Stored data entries

_ _ _

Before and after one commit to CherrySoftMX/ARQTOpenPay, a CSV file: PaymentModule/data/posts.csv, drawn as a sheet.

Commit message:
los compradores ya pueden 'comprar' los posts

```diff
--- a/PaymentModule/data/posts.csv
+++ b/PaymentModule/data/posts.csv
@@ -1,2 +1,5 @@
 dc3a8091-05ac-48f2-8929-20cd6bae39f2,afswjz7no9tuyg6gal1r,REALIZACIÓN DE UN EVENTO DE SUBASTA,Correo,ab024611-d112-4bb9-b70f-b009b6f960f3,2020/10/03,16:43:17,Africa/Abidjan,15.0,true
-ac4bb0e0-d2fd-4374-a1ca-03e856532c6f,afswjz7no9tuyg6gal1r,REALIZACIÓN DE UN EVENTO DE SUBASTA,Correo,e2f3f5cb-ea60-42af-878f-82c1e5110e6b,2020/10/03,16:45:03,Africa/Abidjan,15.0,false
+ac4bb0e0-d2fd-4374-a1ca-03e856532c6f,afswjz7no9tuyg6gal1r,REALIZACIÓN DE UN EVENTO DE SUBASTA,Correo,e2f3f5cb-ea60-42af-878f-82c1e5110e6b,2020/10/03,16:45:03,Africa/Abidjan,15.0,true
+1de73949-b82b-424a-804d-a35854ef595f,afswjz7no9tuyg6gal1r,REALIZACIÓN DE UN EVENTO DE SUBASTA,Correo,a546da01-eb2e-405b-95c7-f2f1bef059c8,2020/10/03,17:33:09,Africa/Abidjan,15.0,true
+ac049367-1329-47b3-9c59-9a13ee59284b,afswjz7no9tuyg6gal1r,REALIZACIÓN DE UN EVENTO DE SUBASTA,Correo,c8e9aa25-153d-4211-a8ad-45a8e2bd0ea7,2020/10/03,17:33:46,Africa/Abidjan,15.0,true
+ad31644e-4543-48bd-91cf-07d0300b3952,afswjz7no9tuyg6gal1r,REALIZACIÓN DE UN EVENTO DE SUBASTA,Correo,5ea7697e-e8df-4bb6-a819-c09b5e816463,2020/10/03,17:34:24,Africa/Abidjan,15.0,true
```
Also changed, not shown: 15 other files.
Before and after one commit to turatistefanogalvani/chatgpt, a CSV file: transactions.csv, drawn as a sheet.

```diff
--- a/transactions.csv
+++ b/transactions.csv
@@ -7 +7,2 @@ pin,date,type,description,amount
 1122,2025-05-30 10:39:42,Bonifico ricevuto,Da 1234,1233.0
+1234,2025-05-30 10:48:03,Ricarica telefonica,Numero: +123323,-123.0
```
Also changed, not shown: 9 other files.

_ _ _

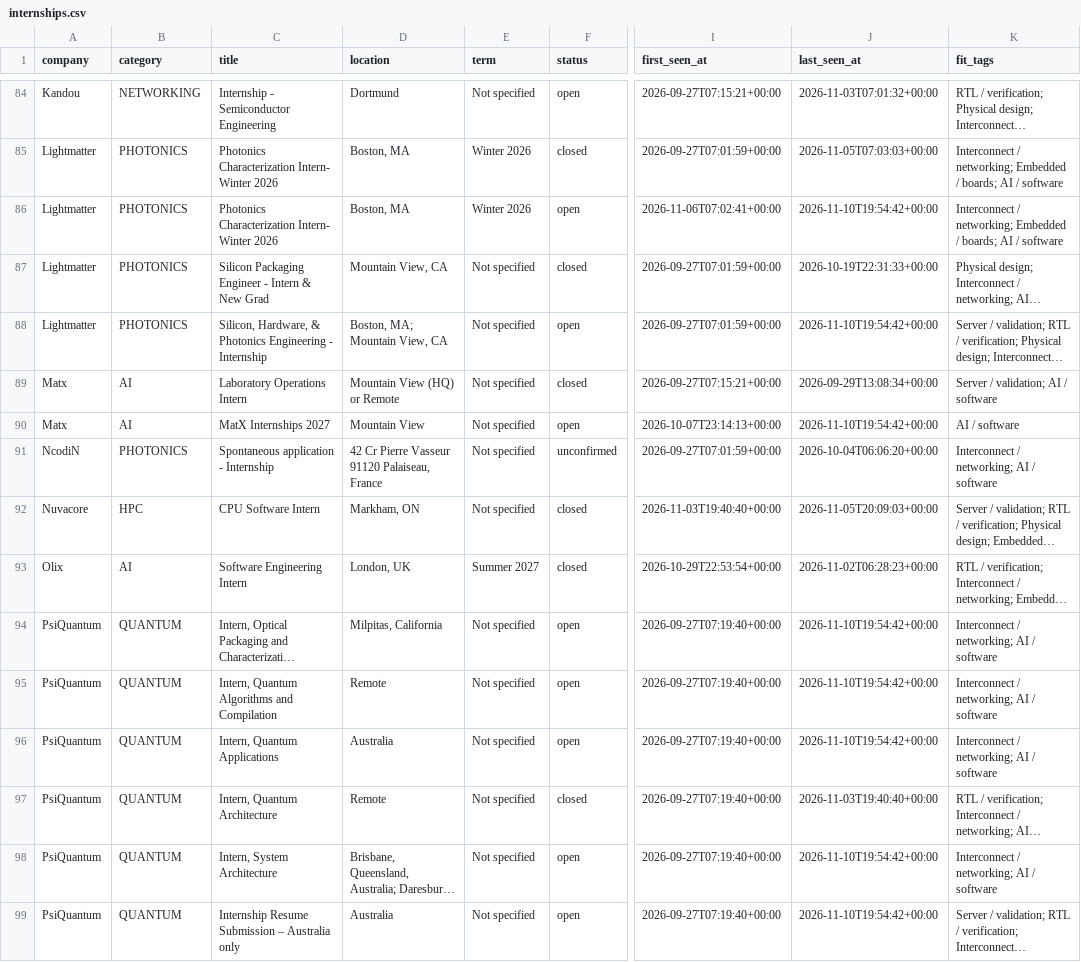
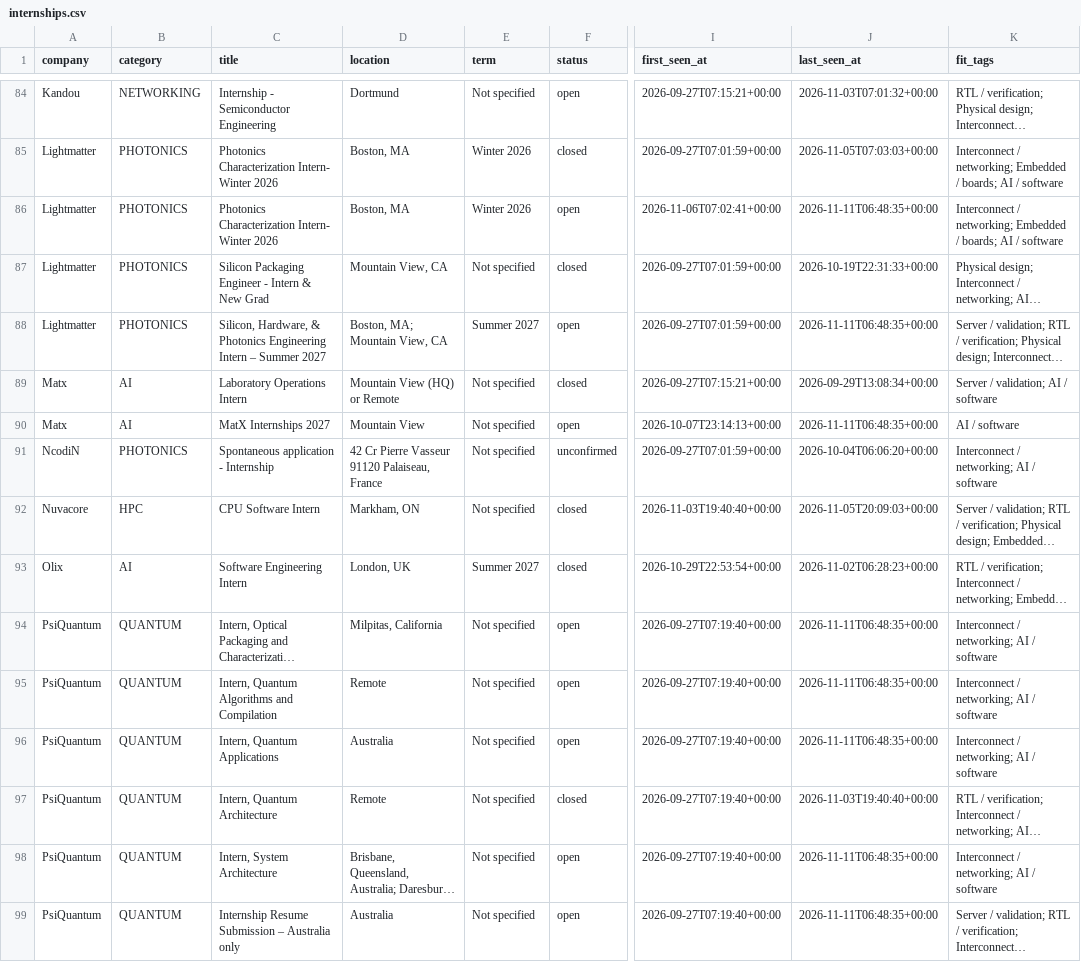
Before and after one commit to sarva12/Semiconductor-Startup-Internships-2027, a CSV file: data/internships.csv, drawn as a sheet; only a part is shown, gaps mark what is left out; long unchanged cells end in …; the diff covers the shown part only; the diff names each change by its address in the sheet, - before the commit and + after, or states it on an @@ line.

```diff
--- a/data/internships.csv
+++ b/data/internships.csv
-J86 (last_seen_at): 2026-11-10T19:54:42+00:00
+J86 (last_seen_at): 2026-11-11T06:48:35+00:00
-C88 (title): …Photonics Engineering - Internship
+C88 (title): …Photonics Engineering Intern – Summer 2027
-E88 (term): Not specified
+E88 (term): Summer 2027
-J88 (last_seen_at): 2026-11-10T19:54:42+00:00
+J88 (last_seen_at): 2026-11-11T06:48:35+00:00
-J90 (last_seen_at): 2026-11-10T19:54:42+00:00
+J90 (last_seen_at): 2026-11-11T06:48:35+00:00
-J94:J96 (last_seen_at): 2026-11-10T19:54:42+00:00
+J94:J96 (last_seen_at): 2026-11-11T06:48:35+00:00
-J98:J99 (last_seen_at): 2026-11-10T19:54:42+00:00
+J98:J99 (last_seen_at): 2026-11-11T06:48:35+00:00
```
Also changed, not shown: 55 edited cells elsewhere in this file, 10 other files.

_ _ _

## What you need to do
Filter the entries down to the lines containing "true". Copy each of those lines.

## Reply to the exercise
 dc3a8091-05ac-48f2-8929-20cd6bae39f2,afswjz7no9tuyg6gal1r,REALIZACIÓN DE UN EVENTO DE SUBASTA,Correo,ab024611-d112-4bb9-b70f-b009b6f960f3,2020/10/03,16:43:17,Africa/Abidjan,15.0,true
+ac4bb0e0-d2fd-4374-a1ca-03e856532c6f,afswjz7no9tuyg6gal1r,REALIZACIÓN DE UN EVENTO DE SUBASTA,Correo,e2f3f5cb-ea60-42af-878f-82c1e5110e6b,2020/10/03,16:45:03,Africa/Abidjan,15.0,true
+1de73949-b82b-424a-804d-a35854ef595f,afswjz7no9tuyg6gal1r,REALIZACIÓN DE UN EVENTO DE SUBASTA,Correo,a546da01-eb2e-405b-95c7-f2f1bef059c8,2020/10/03,17:33:09,Africa/Abidjan,15.0,true
+ac049367-1329-47b3-9c59-9a13ee59284b,afswjz7no9tuyg6gal1r,REALIZACIÓN DE UN EVENTO DE SUBASTA,Correo,c8e9aa25-153d-4211-a8ad-45a8e2bd0ea7,2020/10/03,17:33:46,Africa/Abidjan,15.0,true
+ad31644e-4543-48bd-91cf-07d0300b3952,afswjz7no9tuyg6gal1r,REALIZACIÓN DE UN EVENTO DE SUBASTA,Correo,5ea7697e-e8df-4bb6-a819-c09b5e816463,2020/10/03,17:34:24,Africa/Abidjan,15.0,true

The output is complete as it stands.